= Beginning of Section =

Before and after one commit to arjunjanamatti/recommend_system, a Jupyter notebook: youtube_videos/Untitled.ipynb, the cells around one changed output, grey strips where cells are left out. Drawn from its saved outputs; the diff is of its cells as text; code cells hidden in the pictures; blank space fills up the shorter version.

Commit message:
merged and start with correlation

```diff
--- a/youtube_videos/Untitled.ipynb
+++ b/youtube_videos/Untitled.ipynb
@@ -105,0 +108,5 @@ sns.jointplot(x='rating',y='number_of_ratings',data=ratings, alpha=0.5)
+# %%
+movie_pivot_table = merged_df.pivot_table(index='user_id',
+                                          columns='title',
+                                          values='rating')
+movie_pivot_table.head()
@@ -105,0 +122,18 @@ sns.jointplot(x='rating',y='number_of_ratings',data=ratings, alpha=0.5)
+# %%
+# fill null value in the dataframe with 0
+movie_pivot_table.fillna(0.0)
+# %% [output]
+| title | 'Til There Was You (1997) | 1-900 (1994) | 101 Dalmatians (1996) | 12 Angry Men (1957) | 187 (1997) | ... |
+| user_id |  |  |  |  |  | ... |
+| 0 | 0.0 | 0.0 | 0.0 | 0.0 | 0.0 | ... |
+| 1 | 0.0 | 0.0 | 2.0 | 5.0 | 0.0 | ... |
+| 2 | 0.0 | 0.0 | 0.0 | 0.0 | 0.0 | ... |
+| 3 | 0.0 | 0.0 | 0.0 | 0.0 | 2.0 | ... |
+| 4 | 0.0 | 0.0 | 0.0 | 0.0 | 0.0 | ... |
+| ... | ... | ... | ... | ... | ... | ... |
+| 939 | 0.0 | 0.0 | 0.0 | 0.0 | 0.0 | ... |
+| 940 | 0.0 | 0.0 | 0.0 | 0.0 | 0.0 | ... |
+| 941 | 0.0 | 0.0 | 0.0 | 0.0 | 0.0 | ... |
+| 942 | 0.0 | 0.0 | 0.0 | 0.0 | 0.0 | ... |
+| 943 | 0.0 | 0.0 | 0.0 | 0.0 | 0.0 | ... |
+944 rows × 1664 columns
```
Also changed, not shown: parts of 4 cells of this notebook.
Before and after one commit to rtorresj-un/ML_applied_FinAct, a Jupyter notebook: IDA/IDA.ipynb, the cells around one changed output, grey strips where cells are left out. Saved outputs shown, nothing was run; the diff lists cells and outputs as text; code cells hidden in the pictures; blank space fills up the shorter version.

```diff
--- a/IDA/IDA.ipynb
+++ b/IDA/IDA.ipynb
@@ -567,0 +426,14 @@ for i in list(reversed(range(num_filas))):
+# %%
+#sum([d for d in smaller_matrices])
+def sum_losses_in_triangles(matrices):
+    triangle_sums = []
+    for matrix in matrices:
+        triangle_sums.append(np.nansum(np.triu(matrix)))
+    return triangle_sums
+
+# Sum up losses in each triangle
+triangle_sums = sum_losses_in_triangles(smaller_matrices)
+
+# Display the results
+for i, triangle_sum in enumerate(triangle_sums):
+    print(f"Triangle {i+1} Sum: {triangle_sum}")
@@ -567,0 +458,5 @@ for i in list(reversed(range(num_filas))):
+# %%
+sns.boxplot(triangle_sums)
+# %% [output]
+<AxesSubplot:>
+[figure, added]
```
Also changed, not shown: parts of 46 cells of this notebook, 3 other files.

= End of Section =

Goal of the exercise:
Would you output every line of the listing exactly as given?

Answer space:
Before and after one commit to arjunjanamatti/recommend_system, a Jupyter notebook: youtube_videos/Untitled.ipynb, the cells around one changed output, grey strips where cells are left out. Drawn from its saved outputs; the diff is of its cells as text; code cells hidden in the pictures; blank space fills up the shorter version.

Commit message:
merged and start with correlation

```diff
--- a/youtube_videos/Untitled.ipynb
+++ b/youtube_videos/Untitled.ipynb
@@ -105,0 +108,5 @@ sns.jointplot(x='rating',y='number_of_ratings',data=ratings, alpha=0.5)
+# %%
+movie_pivot_table = merged_df.pivot_table(index='user_id',
+                                          columns='title',
+                                          values='rating')
+movie_pivot_table.head()
@@ -105,0 +122,18 @@ sns.jointplot(x='rating',y='number_of_ratings',data=ratings, alpha=0.5)
+# %%
+# fill null value in the dataframe with 0
+movie_pivot_table.fillna(0.0)
+# %% [output]
+| title | 'Til There Was You (1997) | 1-900 (1994) | 101 Dalmatians (1996) | 12 Angry Men (1957) | 187 (1997) | ... |
+| user_id |  |  |  |  |  | ... |
+| 0 | 0.0 | 0.0 | 0.0 | 0.0 | 0.0 | ... |
+| 1 | 0.0 | 0.0 | 2.0 | 5.0 | 0.0 | ... |
+| 2 | 0.0 | 0.0 | 0.0 | 0.0 | 0.0 | ... |
+| 3 | 0.0 | 0.0 | 0.0 | 0.0 | 2.0 | ... |
+| 4 | 0.0 | 0.0 | 0.0 | 0.0 | 0.0 | ... |
+| ... | ... | ... | ... | ... | ... | ... |
+| 939 | 0.0 | 0.0 | 0.0 | 0.0 | 0.0 | ... |
+| 940 | 0.0 | 0.0 | 0.0 | 0.0 | 0.0 | ... |
+| 941 | 0.0 | 0.0 | 0.0 | 0.0 | 0.0 | ... |
+| 942 | 0.0 | 0.0 | 0.0 | 0.0 | 0.0 | ... |
+| 943 | 0.0 | 0.0 | 0.0 | 0.0 | 0.0 | ... |
+944 rows × 1664 columns
```
Also changed, not shown: parts of 4 cells of this notebook.
Before and after one commit to rtorresj-un/ML_applied_FinAct, a Jupyter notebook: IDA/IDA.ipynb, the cells around one changed output, grey strips where cells are left out. Saved outputs shown, nothing was run; the diff lists cells and outputs as text; code cells hidden in the pictures; blank space fills up the shorter version.

```diff
--- a/IDA/IDA.ipynb
+++ b/IDA/IDA.ipynb
@@ -567,0 +426,14 @@ for i in list(reversed(range(num_filas))):
+# %%
+#sum([d for d in smaller_matrices])
+def sum_losses_in_triangles(matrices):
+    triangle_sums = []
+    for matrix in matrices:
+        triangle_sums.append(np.nansum(np.triu(matrix)))
+    return triangle_sums
+
+# Sum up losses in each triangle
+triangle_sums = sum_losses_in_triangles(smaller_matrices)
+
+# Display the results
+for i, triangle_sum in enumerate(triangle_sums):
+    print(f"Triangle {i+1} Sum: {triangle_sum}")
@@ -567,0 +458,5 @@ for i in list(reversed(range(num_filas))):
+# %%
+sns.boxplot(triangle_sums)
+# %% [output]
+<AxesSubplot:>
+[figure, added]
```
Also changed, not shown: parts of 46 cells of this notebook, 3 other files.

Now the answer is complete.